U.S. Bubble Watch:
May 31 – Financial Times (Joshua Chaffin and James Fontanella-Khan): “The worst civil uprisings in the US in more than half a century are forcing Americans to confront deep-rooted problems of racial inequality and police brutality — all while reeling from a pandemic that has killed more than 100,000 of their fellow citizens and shattered the economy. Protests over the death of George Floyd, an unarmed black man, at the hands of Minneapolis police began peacefully but disintegrated into violence and looting in dozens of cities. ‘Last night . . . was an ugly night all across the nation,’ said Andrew Cuomo, New York governor, adding that ‘the real issue is the continuing racism in this country. And it is chronic and it is endemic and it is institutional.’”
June 1 – Wall Street Journal (Paul Hannon and Paul Kiernan): “The U.S. economy could take the better part of a decade to fully recover from the coronavirus pandemic and related shutdowns, a U.S. budget agency said… The Congressional Budget Office, a nonpartisan legislative agency, said the sharp contraction triggered by the coronavirus caused it to mark down its 2020-30 forecast for U.S. economic output by a cumulative $7.9 trillion, or 3% of gross domestic product, relative to its January projections. GDP isn’t expected to catch up to the previously forecast level until the fourth quarter of 2029… The roughly $3.3 trillion in stimulus programs enacted by Congress since March will only ‘partially mitigate the deterioration in economic conditions,’ the CBO said.”
June 2 – Associated Press (Martin Crustsinger): “The Congressional Budget Office said… the U.S. economy could be $15.7 trillion smaller over the next decade than it otherwise would have been if Congress does not mitigate the economic damage from the coronavirus. The CBO… expanded that forecast to show that the severity of the economic shock could depress growth for far longer. The new estimate said that over the 2020-2030 period, total GDP output could be $15.7 trillion lower than CBO had been projecting as recently as January. That would equal 5.3% of lost GDP over the coming decade.”
June 4 – Bloomberg (Ana Monteiro): “U.S. trade in goods and services plunged in April to the lowest level in almost a decade… Exports declined from the prior month by 20.5%, the biggest drop in comparable data back to 1992, to $151.3 billion. Imports decreased 13.7%, also the most since 1992, to $200.7 billion. Combined, the value of U.S. exports and imports decreased to $352 billion, the lowest since May 2010… The overall gap in goods and services trade expanded to $49.4 billion…”
June 3 – Reuters (Lucia Mutikani): “The number of Americans filing for unemployment benefits dropped below 2 million last week for the first time since mid-March, but remains astonishingly high as companies adjust to an environment that has been significantly changed by COVID-19.”
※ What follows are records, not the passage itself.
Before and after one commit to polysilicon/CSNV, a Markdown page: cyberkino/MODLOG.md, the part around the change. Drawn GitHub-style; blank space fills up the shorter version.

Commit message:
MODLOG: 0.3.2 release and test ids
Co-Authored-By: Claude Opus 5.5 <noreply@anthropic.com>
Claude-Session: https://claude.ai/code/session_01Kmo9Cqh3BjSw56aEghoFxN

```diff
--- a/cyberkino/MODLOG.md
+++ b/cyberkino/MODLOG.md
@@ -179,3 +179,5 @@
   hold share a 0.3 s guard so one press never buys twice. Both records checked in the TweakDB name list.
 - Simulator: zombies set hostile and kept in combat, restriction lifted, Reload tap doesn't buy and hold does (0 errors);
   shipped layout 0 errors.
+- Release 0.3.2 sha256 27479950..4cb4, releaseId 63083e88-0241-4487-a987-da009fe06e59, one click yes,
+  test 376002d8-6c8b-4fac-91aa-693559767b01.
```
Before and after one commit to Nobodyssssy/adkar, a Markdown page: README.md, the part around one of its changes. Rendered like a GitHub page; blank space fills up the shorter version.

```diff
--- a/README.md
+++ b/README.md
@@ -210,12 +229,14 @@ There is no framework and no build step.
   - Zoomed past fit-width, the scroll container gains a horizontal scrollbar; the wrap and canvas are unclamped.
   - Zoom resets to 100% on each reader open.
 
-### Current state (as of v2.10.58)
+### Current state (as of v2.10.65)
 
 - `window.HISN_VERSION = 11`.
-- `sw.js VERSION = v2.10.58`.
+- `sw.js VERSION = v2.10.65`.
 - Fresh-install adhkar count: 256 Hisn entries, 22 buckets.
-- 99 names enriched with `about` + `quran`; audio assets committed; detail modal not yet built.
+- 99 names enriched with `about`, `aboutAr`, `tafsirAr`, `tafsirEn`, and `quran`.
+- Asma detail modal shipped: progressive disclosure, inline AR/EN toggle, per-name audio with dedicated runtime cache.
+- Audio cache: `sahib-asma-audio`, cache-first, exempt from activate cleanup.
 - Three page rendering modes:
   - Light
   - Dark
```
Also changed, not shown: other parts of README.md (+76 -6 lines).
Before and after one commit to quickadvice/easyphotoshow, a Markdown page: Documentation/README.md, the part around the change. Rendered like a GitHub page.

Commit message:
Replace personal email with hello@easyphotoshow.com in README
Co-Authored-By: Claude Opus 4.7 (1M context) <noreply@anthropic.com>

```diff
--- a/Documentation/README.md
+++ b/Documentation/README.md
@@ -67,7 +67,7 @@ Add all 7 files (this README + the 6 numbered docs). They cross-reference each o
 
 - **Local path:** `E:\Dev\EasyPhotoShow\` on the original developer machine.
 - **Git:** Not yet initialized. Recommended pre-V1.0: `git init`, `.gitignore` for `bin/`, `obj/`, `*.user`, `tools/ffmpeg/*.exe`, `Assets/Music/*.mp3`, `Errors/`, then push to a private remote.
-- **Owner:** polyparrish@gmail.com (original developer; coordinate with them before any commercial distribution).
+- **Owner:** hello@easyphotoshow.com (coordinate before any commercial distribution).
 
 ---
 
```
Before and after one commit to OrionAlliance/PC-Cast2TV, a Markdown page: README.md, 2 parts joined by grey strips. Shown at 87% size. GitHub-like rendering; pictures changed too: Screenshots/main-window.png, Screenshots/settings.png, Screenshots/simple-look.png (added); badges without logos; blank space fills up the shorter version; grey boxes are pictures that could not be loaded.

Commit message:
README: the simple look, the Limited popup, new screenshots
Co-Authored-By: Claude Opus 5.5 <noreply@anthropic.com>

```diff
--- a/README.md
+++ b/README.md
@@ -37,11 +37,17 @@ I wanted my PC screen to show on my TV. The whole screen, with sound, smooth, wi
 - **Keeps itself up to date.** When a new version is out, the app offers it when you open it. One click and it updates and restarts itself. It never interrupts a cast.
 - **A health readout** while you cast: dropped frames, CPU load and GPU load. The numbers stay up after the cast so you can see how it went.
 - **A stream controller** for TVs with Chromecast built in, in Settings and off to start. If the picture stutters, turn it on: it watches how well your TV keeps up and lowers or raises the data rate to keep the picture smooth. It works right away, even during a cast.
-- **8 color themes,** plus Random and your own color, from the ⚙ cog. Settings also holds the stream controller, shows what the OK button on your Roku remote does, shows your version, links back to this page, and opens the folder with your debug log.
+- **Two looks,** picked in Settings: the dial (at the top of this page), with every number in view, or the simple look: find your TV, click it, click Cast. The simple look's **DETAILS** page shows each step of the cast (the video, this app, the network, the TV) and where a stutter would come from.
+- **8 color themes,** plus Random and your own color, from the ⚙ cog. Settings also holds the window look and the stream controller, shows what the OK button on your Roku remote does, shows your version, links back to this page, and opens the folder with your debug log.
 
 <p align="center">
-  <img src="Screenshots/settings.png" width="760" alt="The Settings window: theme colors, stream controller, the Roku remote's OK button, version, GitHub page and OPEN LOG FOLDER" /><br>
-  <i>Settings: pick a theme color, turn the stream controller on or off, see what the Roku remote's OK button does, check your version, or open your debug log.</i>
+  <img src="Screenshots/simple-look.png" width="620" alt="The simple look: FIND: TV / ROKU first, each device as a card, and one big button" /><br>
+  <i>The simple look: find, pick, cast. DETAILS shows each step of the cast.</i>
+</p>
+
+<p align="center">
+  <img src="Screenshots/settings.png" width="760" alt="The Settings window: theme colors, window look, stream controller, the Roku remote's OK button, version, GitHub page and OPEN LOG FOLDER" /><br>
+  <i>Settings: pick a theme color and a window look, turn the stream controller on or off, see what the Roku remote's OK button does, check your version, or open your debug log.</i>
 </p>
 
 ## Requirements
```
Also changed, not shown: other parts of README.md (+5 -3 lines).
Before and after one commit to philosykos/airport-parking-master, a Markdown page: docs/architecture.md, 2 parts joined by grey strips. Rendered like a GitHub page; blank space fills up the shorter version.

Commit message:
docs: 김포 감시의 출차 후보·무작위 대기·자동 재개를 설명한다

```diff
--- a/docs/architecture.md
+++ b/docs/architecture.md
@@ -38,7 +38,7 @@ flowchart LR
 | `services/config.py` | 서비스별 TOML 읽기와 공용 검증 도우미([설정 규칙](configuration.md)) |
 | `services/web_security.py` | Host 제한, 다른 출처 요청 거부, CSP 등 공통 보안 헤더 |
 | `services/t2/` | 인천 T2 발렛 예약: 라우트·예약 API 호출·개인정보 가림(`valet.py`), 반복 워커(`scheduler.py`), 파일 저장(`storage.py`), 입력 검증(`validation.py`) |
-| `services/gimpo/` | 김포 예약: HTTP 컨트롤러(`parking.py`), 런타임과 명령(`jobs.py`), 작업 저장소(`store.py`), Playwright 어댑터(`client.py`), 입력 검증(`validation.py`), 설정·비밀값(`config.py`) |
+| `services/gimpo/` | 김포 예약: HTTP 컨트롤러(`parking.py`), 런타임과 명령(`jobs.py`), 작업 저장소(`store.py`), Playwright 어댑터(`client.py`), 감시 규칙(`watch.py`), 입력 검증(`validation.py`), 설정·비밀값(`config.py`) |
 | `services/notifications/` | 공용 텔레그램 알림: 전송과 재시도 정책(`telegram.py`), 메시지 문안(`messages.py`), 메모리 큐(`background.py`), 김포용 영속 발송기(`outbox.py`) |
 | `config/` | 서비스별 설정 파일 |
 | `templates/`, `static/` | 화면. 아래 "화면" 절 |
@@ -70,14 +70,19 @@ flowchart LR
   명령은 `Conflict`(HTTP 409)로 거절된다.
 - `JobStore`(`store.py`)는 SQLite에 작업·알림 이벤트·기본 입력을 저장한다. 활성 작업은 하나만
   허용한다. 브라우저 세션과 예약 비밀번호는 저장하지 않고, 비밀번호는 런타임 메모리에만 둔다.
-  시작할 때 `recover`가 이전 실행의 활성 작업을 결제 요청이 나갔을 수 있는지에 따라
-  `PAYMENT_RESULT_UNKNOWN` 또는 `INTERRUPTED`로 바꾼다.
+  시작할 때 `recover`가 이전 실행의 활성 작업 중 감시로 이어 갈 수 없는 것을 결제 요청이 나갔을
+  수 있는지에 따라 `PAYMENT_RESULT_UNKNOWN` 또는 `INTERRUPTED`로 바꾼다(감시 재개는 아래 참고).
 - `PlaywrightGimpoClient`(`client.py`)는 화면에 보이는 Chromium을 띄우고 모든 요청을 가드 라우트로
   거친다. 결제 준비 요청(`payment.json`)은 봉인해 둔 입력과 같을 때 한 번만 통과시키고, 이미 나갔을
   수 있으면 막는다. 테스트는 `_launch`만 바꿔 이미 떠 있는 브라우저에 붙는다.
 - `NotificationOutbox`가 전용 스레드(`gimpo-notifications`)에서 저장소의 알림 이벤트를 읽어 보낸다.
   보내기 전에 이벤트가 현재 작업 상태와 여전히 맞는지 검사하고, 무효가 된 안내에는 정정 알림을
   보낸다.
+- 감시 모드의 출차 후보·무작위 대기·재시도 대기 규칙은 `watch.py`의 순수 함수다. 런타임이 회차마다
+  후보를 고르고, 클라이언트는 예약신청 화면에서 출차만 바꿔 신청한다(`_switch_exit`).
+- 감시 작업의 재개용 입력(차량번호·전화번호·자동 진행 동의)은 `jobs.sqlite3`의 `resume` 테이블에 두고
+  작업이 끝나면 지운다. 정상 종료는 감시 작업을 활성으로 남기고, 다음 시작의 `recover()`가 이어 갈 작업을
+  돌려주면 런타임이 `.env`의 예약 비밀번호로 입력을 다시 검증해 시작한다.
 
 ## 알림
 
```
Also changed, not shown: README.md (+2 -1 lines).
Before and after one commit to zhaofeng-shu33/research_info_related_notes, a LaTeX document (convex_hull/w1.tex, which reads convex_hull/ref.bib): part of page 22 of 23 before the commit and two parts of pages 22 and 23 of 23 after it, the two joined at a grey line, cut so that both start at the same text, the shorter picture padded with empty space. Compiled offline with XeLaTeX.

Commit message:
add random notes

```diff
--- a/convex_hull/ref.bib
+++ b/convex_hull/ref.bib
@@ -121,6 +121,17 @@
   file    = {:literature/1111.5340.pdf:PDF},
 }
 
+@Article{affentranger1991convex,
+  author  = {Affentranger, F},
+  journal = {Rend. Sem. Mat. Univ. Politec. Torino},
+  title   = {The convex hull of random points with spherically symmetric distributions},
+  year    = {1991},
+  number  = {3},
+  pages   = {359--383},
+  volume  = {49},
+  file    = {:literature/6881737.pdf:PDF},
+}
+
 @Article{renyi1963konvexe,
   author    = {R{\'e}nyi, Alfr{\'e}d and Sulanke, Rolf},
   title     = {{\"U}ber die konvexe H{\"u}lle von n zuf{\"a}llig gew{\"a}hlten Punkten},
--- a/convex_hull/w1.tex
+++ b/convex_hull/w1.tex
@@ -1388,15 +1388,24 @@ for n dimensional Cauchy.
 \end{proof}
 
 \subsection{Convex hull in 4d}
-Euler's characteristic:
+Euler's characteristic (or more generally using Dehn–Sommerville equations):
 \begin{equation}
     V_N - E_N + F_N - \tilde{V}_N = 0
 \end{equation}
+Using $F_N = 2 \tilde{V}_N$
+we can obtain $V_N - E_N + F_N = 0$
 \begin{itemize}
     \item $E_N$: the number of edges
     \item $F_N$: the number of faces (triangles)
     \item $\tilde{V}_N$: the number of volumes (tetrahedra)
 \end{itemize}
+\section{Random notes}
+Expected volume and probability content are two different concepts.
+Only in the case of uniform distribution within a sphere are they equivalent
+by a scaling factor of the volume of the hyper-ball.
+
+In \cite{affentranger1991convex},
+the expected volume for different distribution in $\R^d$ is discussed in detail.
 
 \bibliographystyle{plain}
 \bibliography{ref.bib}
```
May 30 – Associated Press (David Pitt): “As if trips to the grocery store weren’t nerve-wracking enough, U.S. shoppers lately have seen the costs of meat, eggs and even potatoes soar as the coronavirus has disrupted processing plants and distribution networks. Overall, the cost of food bought to eat at home skyrocketed by the most in 46 years, and analysts caution that meat prices in particular could remain high as slaughterhouses struggle to maintain production levels… The… 2.6% jump in April food prices was the largest monthly increase in 46 years. Prices for meats, poultry, fish and eggs increased the most, rising 4.3%. Although the 2.9% jump in cereals and bakery products wasn’t as steep, it was still the largest increase the agency has recorded. Dairy and related products, and fruits and vegetables increased by 1.5% in April.”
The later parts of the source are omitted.